Six thousand years ago, Egyptian lions hunted wildebeests and zebras in a landscape that resembled the Serengeti more than the Sahara. Since then, the number of large mammal species has decreased from 37 to eight, says quantitative ecologist Justin Yeakel of the Santa Fe Institute. New research using ancient animal depictions tracks the collapse of Egypt’s ecological networks one extinction at a time, offering a glimpse into how climate change and human impacts have altered the structure and stability of ecosystems over millennia.
People in Egypt have been observing the natural world since long before they built the pyramids. Prehistoric rock drawings depict hippopotamuses, giraffes, elephants, hartebeests, and foxes. Ostrich and ibex are carved into a 5000-year-old ceremonial palette. Later, hunting scenes on ancient Egyptian tombs teemed with wildlife. Yeakel created a timeline based on existing records from paleontology, archaeology, and art, which picks up about where the fossils leave off and zooms in on a much shorter time scale. He used it to find out which species died out when and how their loss affected the rest of the ecological network.

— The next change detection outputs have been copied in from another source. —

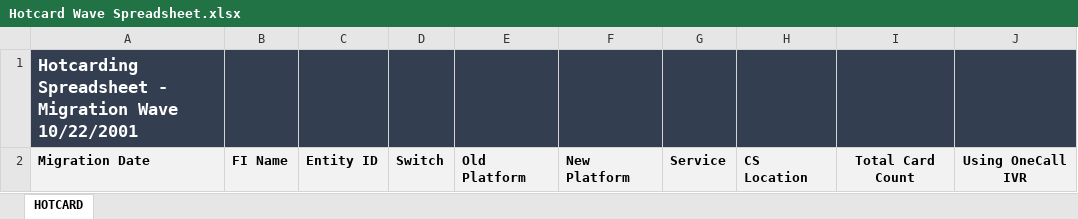
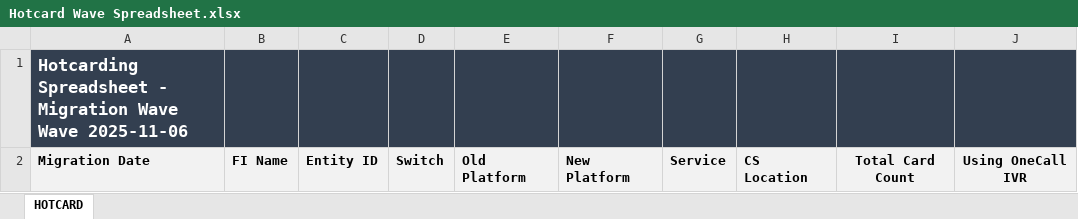
Before and after one commit to vivekASC026/FIS, an Excel workbook: Hotcard Wave Spreadsheet.xlsx, sheet HOTCARD, drawn as a sheet; values as stored, in another font and other column widths than the file's, no borders; the diff names each change by its address in the sheet, - before the commit and + after, or states it on an @@ line.

Commit message:
Updated Migration Wave to Wave 2025-11-06

```diff
--- a/Hotcard Wave Spreadsheet.xlsx (sheet HOTCARD)
+++ b/Hotcard Wave Spreadsheet.xlsx (sheet HOTCARD)
-A1: …Migration Wave 10/22/2001
+A1: …Migration Wave Wave 2025-11-06
```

As Yeakel and co-authors report online today in the Proceedings of the National Academy of Sciences, the most dramatic shifts in climate and land use accompanied the most dramatic shifts in the number of predators relative to the number of prey species. Three of the five shifts happened at the same time as sudden dryings of the Nile Valley that may also have catalyzed the rise and fall of dynasties. A fourth shift occurred with population growth and industrialization in modern Egypt.
The researchers explored whether some of the ecological networks were more vulnerable than others. For each mammal community of the last 6000 years, they assembled possible predator-prey networks based on the body size of the animals (a cheetah is more likely to hunt a hedgehog than vice versa)—a system that correctly predicts who eats whom up to 74% of the time in modern African systems. Then they modeled the stability of each ecological network: How likely is a small change to cause a complete collapse?
The most ancient and species-rich ecosystems were resilient. But the networks became less and less stable through time. With each extinction, the mammals that depended on that species become more vulnerable to collapse themselves. The loss of the wild boar, the white antelope, and the leopard in the last 150 years caused the most precipitous drop in stability yet. “As you lose diversity, you lose redundancy in the system, and the importance of each organism becomes magnified,” Yeakel says.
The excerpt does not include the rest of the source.